◆ THE PROBLEM
Lines containing the word "RFKO" are the ones to copy from the records below.

◆ INPUT
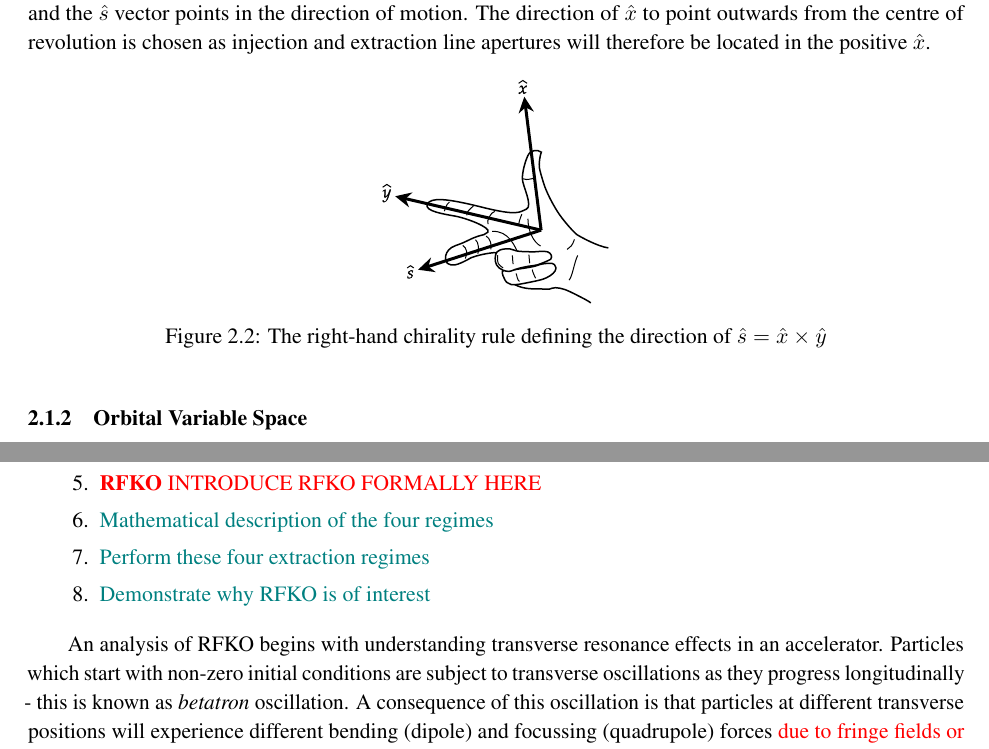
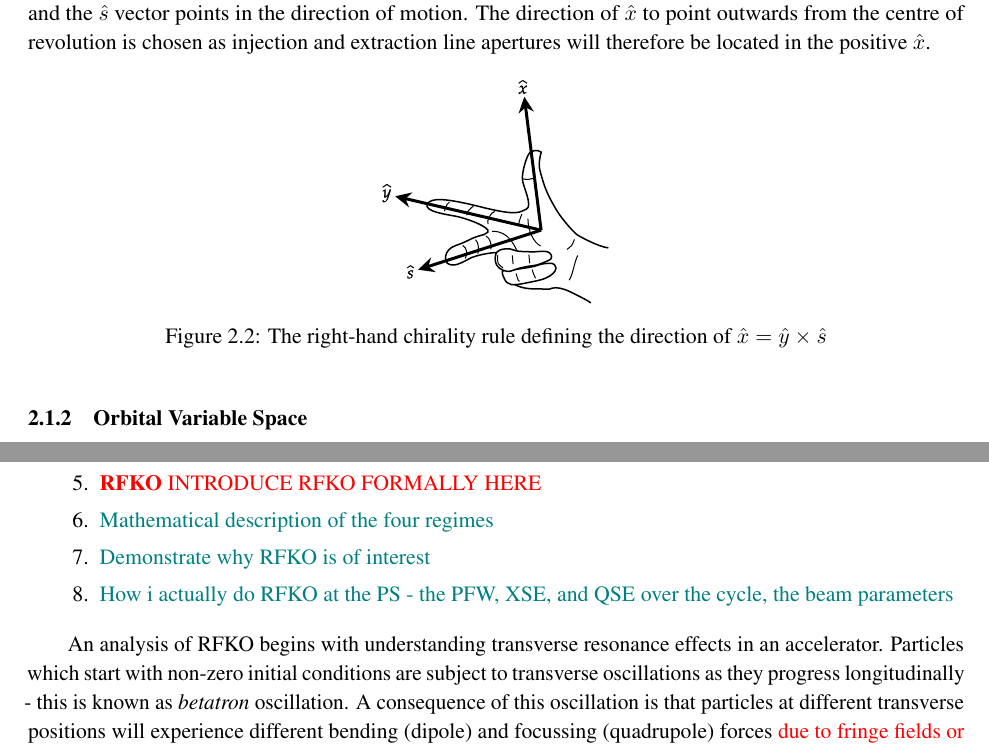
Before and after one commit to ab-gh/thesis, a LaTeX thesis (main.tex): two parts of pages 12 and 17 of 27, joined at a grey line, cut so that both start at the same text. Compiled offline with pdfLaTeX.

Commit message:
Updates from Overleaf

```diff
--- a/main.tex
+++ b/main.tex
@@ -419,7 +419,7 @@ The coordinate system $(\hat x, \hat y, \hat s)$ relies on the right-hand chiral
 \begin{figure}[!h]
 \begin{center}
 \includegraphics[scale=.25]{rhr.pdf}
-\caption{The right-hand chirality rule defining the direction of $\hat s = \hat x \times \hat y$}
+\caption{The right-hand chirality rule defining the direction of $\hat x = \hat y \times \hat s$}
 \label{fig:rhr}
 \end{center}
 \end{figure}
@@ -854,8 +854,9 @@ Normalised emittance is constant under adiabatic damping
   \item \todo{Betatron}
   \item \todo{\textbf{RFKO} INTRODUCE RFKO FORMALLY HERE}
   \item \textcolor{teal}{Mathematical description of the four regimes}
-  \item \textcolor{teal}{Perform these four extraction regimes}
+
   \item \textcolor{teal}{Demonstrate why RFKO is of interest}
+  \item \textcolor{teal}{How i actually do RFKO at the PS - the PFW, XSE, and QSE over the cycle, the beam parameters}
 \end{enumerate}
 
 An analysis of RFKO begins with understanding transverse resonance effects in an accelerator. Particles which start with non-zero initial conditions are subject to transverse oscillations as they progress longitudinally - this is known as {\it betatron} oscillation. A consequence of this oscillation is that particles at different transverse positions will experience different bending (dipole) and focussing (quadrupole) forces \textcolor{red}{due to fringe fields or errors in magnets.} This leads to an energy spread in the machine. A {\it multi-energetic} beam will therefore have a spread of momenta, referred to as $dp-d-p_0$, the relative momentum deviation. A particle with $dp>0$ will require an orbit with large radius, and vica-versa.
```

◆ RESULT OF THE TASK
   \item \todo{\textbf{RFKO} INTRODUCE RFKO FORMALLY HERE}
   \item \textcolor{teal}{Demonstrate why RFKO is of interest}
+  \item \textcolor{teal}{How i actually do RFKO at the PS - the PFW, XSE, and QSE over the cycle, the beam parameters}
 An analysis of RFKO begins with understanding transverse resonance effects in an accelerator. Particles which start with non-zero initial conditions are subject to transverse oscillations as they progress longitudinally - this is known as {\it betatron} oscillation. A consequence of this oscillation is that particles at different transverse positions will experience different bending (dipole) and focussing (quadrupole) forces \textcolor{red}{due to fringe fields or errors in magnets.} This leads to an energy spread in the machine. A {\it multi-energetic} beam will therefore have a spread of momenta, referred to as $dp-d-p_0$, the relative momentum deviation. A particle with $dp>0$ will require an orbit with large radius, and vica-versa.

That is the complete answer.